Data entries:
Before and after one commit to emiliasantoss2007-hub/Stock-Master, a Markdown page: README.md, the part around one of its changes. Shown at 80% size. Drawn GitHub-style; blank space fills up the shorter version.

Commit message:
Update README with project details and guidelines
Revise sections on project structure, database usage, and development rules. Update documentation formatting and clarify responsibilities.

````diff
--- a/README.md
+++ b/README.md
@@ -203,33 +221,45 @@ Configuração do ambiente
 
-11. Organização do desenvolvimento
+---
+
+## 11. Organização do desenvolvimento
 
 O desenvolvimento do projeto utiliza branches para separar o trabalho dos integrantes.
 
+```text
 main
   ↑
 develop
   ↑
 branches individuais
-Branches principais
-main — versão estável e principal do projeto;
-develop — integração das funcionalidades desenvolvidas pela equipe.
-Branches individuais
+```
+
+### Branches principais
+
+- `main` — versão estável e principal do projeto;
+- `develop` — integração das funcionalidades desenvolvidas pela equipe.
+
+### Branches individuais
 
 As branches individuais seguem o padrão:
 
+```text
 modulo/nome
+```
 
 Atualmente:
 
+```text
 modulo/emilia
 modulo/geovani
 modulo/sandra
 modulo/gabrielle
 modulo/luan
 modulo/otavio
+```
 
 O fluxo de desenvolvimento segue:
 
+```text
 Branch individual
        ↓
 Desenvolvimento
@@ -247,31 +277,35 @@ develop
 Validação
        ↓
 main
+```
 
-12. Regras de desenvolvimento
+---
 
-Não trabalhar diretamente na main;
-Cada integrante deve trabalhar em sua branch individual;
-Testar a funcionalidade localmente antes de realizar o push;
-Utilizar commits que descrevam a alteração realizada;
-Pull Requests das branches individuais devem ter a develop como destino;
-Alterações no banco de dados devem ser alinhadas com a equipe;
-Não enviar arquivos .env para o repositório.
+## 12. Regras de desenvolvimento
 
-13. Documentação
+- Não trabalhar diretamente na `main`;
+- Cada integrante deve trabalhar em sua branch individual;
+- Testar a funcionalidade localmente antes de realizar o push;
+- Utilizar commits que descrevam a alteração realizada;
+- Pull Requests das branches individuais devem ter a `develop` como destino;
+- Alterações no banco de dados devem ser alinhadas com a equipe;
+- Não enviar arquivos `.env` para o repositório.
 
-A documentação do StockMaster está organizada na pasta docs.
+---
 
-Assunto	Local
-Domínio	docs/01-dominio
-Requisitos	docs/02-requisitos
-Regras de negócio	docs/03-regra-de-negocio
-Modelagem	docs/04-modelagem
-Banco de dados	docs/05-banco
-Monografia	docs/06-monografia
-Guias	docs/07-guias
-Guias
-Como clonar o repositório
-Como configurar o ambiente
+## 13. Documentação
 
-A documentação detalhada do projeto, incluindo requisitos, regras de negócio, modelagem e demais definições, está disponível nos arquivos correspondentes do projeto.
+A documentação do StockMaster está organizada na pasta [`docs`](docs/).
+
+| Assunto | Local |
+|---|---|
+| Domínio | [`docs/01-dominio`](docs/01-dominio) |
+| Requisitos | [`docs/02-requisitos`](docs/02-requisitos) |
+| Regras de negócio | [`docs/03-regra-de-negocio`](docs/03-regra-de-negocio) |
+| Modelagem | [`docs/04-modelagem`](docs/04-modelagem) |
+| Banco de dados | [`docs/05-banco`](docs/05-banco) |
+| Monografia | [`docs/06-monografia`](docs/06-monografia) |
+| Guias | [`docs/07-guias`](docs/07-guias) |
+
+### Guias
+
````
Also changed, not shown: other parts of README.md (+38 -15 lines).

Problem:
Write out every entry above exactly as given.

Response area:
Before and after one commit to emiliasantoss2007-hub/Stock-Master, a Markdown page: README.md, the part around one of its changes. Shown at 80% size. Drawn GitHub-style; blank space fills up the shorter version.

Commit message:
Update README with project details and guidelines
Revise sections on project structure, database usage, and development rules. Update documentation formatting and clarify responsibilities.

````diff
--- a/README.md
+++ b/README.md
@@ -203,33 +221,45 @@ Configuração do ambiente
 
-11. Organização do desenvolvimento
+---
+
+## 11. Organização do desenvolvimento
 
 O desenvolvimento do projeto utiliza branches para separar o trabalho dos integrantes.
 
+```text
 main
   ↑
 develop
   ↑
 branches individuais
-Branches principais
-main — versão estável e principal do projeto;
-develop — integração das funcionalidades desenvolvidas pela equipe.
-Branches individuais
+```
+
+### Branches principais
+
+- `main` — versão estável e principal do projeto;
+- `develop` — integração das funcionalidades desenvolvidas pela equipe.
+
+### Branches individuais
 
 As branches individuais seguem o padrão:
 
+```text
 modulo/nome
+```
 
 Atualmente:
 
+```text
 modulo/emilia
 modulo/geovani
 modulo/sandra
 modulo/gabrielle
 modulo/luan
 modulo/otavio
+```
 
 O fluxo de desenvolvimento segue:
 
+```text
 Branch individual
        ↓
 Desenvolvimento
@@ -247,31 +277,35 @@ develop
 Validação
        ↓
 main
+```
 
-12. Regras de desenvolvimento
+---
 
-Não trabalhar diretamente na main;
-Cada integrante deve trabalhar em sua branch individual;
-Testar a funcionalidade localmente antes de realizar o push;
-Utilizar commits que descrevam a alteração realizada;
-Pull Requests das branches individuais devem ter a develop como destino;
-Alterações no banco de dados devem ser alinhadas com a equipe;
-Não enviar arquivos .env para o repositório.
+## 12. Regras de desenvolvimento
 
-13. Documentação
+- Não trabalhar diretamente na `main`;
+- Cada integrante deve trabalhar em sua branch individual;
+- Testar a funcionalidade localmente antes de realizar o push;
+- Utilizar commits que descrevam a alteração realizada;
+- Pull Requests das branches individuais devem ter a `develop` como destino;
+- Alterações no banco de dados devem ser alinhadas com a equipe;
+- Não enviar arquivos `.env` para o repositório.
 
-A documentação do StockMaster está organizada na pasta docs.
+---
 
-Assunto	Local
-Domínio	docs/01-dominio
-Requisitos	docs/02-requisitos
-Regras de negócio	docs/03-regra-de-negocio
-Modelagem	docs/04-modelagem
-Banco de dados	docs/05-banco
-Monografia	docs/06-monografia
-Guias	docs/07-guias
-Guias
-Como clonar o repositório
-Como configurar o ambiente
+## 13. Documentação
 
-A documentação detalhada do projeto, incluindo requisitos, regras de negócio, modelagem e demais definições, está disponível nos arquivos correspondentes do projeto.
+A documentação do StockMaster está organizada na pasta [`docs`](docs/).
+
+| Assunto | Local |
+|---|---|
+| Domínio | [`docs/01-dominio`](docs/01-dominio) |
+| Requisitos | [`docs/02-requisitos`](docs/02-requisitos) |
+| Regras de negócio | [`docs/03-regra-de-negocio`](docs/03-regra-de-negocio) |
+| Modelagem | [`docs/04-modelagem`](docs/04-modelagem) |
+| Banco de dados | [`docs/05-banco`](docs/05-banco) |
+| Monografia | [`docs/06-monografia`](docs/06-monografia) |
+| Guias | [`docs/07-guias`](docs/07-guias) |
+
+### Guias
+
````
Also changed, not shown: other parts of README.md (+38 -15 lines).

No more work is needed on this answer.